Listed records START

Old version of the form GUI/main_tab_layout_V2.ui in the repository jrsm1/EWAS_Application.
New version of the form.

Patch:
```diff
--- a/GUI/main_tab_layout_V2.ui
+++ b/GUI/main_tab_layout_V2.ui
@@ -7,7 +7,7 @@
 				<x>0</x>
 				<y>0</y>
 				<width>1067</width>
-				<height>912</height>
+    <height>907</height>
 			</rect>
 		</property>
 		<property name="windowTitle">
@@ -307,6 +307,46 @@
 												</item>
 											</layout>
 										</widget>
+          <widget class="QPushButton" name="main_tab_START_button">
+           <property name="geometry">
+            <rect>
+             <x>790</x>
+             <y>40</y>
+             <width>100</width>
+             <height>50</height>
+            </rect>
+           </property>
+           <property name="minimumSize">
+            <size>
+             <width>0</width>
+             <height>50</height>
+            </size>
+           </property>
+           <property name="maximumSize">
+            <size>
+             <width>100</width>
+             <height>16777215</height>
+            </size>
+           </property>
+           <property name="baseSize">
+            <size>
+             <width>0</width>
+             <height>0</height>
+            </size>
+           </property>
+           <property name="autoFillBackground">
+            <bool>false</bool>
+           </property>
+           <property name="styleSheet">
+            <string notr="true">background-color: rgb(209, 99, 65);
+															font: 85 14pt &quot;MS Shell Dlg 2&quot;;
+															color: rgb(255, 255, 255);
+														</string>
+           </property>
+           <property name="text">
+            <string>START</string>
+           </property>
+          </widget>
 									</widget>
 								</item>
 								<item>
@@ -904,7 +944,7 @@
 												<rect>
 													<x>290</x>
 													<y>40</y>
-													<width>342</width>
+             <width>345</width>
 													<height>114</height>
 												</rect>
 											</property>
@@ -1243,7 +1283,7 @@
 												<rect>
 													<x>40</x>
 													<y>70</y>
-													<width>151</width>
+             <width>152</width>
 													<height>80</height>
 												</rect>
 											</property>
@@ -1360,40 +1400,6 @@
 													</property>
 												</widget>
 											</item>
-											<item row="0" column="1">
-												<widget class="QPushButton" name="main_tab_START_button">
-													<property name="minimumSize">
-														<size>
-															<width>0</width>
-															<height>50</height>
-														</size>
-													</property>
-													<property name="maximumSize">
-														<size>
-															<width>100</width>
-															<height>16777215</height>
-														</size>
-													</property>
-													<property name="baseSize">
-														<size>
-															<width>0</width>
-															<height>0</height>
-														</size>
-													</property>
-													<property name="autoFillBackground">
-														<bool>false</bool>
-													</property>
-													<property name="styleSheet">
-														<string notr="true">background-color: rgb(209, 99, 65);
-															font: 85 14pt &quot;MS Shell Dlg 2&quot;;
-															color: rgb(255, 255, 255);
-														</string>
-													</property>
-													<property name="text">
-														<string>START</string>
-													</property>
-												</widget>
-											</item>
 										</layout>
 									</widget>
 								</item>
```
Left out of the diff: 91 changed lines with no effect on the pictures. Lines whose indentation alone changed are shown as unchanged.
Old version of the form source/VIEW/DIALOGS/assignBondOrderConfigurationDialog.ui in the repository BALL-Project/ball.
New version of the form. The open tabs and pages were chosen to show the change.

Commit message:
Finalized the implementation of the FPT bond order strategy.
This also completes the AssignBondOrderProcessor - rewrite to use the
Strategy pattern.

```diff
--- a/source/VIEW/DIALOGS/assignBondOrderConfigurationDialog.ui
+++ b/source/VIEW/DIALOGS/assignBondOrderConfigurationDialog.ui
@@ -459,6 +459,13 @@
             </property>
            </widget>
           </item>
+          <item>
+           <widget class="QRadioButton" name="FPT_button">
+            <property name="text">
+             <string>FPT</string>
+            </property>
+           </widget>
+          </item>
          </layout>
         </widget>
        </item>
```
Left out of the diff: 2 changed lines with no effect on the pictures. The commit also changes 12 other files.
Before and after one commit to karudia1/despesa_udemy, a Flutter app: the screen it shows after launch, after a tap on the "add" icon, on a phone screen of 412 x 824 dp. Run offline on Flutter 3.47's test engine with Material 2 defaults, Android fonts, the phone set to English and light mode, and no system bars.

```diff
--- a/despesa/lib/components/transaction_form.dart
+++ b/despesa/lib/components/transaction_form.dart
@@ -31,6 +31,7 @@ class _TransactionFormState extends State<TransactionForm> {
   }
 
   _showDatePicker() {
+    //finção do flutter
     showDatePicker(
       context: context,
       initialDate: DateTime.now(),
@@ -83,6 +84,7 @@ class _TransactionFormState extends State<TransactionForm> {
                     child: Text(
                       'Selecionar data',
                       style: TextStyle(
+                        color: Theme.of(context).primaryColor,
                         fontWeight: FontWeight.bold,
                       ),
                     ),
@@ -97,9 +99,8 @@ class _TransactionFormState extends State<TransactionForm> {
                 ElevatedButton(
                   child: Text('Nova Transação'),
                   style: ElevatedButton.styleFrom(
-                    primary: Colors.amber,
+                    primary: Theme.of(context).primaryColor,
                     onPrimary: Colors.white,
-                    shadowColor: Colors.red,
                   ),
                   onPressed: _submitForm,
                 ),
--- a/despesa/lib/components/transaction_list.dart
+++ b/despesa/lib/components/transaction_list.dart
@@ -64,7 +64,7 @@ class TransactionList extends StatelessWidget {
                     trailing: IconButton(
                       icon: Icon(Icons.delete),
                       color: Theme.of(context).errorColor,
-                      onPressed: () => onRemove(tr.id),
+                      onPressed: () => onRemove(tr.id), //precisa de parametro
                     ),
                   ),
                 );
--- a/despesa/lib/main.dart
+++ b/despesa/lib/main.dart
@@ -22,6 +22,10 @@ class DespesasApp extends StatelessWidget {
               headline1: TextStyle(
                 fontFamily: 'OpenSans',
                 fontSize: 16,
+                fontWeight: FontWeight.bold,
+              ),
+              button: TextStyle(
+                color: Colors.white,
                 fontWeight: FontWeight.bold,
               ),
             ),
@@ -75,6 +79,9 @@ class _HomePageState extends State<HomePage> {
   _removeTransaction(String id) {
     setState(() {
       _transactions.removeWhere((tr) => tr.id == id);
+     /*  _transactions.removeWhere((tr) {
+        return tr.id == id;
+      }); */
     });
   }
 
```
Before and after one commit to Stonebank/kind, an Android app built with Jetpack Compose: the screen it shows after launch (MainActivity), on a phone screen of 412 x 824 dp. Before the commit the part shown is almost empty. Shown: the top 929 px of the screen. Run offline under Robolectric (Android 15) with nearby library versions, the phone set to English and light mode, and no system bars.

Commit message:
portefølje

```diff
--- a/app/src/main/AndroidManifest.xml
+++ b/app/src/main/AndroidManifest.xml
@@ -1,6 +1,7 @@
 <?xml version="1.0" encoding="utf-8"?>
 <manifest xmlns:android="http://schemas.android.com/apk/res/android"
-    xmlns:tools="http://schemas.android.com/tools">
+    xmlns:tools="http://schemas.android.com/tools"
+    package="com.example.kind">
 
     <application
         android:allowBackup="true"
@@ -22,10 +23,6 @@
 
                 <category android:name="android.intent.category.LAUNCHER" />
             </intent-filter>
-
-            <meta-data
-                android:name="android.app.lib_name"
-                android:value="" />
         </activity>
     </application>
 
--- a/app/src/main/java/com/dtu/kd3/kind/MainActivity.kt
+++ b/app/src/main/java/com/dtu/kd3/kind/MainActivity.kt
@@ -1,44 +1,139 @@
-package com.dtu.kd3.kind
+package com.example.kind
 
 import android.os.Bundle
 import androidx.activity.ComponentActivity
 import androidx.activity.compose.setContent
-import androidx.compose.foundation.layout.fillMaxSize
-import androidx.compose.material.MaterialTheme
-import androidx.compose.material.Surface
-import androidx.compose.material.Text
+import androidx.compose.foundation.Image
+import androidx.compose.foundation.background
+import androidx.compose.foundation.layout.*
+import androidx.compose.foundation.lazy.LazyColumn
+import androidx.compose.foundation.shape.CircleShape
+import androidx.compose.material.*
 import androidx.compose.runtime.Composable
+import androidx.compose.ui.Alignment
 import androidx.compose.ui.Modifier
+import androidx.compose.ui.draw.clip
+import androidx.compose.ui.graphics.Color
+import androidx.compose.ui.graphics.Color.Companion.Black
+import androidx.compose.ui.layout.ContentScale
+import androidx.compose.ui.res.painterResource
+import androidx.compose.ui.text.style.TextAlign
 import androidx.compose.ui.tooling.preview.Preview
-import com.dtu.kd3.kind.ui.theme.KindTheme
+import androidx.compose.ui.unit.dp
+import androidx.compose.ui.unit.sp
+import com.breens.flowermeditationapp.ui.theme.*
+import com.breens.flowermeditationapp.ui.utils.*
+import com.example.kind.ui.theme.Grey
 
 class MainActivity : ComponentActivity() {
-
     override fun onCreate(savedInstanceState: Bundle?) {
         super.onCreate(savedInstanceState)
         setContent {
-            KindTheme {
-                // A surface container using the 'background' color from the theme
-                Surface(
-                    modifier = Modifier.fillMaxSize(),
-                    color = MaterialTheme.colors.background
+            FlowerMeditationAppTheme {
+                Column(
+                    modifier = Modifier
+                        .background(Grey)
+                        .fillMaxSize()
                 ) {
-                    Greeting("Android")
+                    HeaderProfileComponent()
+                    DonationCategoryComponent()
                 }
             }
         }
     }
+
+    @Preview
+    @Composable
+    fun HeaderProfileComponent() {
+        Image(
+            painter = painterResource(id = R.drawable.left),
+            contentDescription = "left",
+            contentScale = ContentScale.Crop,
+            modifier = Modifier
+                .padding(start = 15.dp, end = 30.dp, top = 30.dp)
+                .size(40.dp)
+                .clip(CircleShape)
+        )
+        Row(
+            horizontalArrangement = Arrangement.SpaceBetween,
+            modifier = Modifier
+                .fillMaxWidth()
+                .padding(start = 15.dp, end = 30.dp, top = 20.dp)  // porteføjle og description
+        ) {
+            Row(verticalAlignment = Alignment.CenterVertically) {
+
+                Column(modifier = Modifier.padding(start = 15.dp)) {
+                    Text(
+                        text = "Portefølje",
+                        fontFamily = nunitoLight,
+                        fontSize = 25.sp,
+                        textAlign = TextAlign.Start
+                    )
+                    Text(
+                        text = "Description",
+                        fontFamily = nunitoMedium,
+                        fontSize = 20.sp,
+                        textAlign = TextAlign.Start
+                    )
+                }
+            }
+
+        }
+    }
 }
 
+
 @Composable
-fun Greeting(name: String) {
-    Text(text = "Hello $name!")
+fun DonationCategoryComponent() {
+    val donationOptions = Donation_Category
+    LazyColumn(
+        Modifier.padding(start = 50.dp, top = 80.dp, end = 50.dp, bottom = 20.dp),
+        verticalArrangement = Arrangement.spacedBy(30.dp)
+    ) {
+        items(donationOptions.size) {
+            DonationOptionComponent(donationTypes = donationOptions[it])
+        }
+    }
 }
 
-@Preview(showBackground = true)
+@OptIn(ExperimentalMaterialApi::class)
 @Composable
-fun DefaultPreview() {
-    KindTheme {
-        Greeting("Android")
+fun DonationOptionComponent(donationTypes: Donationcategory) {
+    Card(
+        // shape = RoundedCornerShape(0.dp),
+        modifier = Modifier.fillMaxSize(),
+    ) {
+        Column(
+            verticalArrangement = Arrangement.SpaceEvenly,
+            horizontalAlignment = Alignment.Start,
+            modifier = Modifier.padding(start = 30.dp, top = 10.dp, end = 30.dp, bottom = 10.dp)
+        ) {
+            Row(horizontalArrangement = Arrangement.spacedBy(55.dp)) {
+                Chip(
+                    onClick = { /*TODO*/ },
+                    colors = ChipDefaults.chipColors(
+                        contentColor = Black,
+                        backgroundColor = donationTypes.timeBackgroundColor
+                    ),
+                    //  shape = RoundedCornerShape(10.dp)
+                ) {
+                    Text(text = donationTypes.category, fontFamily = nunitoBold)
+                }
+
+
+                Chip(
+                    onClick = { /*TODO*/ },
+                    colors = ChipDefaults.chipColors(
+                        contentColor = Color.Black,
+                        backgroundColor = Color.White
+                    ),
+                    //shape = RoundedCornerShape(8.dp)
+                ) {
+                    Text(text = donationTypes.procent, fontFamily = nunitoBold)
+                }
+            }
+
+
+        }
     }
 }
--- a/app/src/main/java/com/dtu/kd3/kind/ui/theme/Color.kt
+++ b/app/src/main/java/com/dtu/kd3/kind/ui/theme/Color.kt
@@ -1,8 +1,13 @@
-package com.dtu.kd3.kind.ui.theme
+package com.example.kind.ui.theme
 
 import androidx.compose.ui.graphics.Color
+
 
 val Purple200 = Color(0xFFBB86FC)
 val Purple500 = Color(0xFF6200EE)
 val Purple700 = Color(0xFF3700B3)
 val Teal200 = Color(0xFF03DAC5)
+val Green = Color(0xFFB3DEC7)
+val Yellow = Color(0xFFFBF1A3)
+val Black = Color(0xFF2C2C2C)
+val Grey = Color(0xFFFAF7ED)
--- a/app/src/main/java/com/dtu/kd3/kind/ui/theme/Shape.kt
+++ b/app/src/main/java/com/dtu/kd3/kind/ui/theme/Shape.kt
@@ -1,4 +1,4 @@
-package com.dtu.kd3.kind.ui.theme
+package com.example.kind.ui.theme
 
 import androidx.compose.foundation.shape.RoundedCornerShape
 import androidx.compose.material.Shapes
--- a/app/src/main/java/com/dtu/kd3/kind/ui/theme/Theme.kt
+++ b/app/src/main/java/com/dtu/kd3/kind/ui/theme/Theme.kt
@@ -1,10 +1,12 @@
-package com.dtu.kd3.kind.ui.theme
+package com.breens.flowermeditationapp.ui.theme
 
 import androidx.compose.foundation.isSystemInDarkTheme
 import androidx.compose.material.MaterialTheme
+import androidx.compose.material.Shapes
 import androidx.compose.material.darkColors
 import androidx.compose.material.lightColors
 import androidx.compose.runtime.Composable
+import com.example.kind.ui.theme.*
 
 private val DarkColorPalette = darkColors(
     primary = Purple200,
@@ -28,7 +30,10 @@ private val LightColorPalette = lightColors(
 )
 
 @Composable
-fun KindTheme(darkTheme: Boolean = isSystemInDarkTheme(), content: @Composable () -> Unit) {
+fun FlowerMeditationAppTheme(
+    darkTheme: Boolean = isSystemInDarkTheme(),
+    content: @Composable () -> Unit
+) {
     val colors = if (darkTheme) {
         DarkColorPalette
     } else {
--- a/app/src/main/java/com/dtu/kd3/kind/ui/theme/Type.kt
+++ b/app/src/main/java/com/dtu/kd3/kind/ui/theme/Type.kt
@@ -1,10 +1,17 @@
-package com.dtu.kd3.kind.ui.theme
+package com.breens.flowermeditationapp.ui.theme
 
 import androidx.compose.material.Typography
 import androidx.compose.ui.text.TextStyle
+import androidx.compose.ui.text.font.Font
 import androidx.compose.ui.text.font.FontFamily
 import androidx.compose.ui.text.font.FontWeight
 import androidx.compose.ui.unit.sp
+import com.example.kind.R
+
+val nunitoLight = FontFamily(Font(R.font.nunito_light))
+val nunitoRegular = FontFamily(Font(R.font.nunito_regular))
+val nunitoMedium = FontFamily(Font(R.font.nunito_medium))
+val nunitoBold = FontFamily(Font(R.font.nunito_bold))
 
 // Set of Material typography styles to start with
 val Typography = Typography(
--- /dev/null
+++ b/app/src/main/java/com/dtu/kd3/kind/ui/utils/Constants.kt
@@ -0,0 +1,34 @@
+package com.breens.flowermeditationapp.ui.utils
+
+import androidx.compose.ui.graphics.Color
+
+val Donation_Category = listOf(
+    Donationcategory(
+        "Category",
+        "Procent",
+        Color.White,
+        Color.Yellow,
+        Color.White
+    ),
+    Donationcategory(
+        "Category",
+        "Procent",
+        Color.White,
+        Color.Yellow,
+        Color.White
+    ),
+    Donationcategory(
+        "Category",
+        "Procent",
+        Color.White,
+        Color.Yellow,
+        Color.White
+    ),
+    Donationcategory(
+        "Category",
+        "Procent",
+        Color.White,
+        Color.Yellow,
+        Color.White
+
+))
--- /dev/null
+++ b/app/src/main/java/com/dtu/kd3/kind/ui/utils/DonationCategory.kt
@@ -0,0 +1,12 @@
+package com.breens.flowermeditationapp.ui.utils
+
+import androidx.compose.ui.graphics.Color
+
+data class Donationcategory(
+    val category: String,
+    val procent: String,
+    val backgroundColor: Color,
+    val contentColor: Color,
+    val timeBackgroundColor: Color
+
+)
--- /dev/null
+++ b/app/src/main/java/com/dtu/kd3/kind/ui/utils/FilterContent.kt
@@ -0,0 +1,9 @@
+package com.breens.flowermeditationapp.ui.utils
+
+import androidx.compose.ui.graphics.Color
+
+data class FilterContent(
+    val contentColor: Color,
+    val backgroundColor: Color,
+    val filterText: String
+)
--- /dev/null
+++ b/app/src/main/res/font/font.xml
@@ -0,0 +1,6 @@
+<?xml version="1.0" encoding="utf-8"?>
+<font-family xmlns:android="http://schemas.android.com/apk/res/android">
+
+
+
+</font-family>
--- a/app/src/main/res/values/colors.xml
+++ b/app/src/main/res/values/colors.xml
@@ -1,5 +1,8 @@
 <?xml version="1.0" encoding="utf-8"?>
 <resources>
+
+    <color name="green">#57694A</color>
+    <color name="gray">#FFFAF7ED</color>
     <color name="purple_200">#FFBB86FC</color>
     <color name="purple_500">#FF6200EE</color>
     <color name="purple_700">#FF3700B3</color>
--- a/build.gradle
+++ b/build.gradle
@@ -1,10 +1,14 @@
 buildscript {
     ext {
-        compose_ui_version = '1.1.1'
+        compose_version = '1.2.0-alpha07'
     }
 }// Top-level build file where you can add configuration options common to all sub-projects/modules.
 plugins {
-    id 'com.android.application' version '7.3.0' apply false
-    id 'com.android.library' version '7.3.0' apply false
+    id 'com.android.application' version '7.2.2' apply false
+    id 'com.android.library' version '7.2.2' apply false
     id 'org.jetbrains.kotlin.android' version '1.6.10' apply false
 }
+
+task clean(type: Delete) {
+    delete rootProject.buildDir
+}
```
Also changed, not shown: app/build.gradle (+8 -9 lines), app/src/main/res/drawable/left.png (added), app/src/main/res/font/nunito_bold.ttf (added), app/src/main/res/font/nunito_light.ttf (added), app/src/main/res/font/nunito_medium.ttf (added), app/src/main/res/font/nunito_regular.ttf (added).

Listed records END

- Work task: Reproduce every line above containing "height".

- Solution below:
-				<height>912</height>
+    <height>907</height>
+             <height>50</height>
+             <height>50</height>
+             <height>16777215</height>
+             <height>0</height>
 													<height>114</height>
 													<height>80</height>
-															<height>50</height>
-															<height>16777215</height>
-															<height>0</height>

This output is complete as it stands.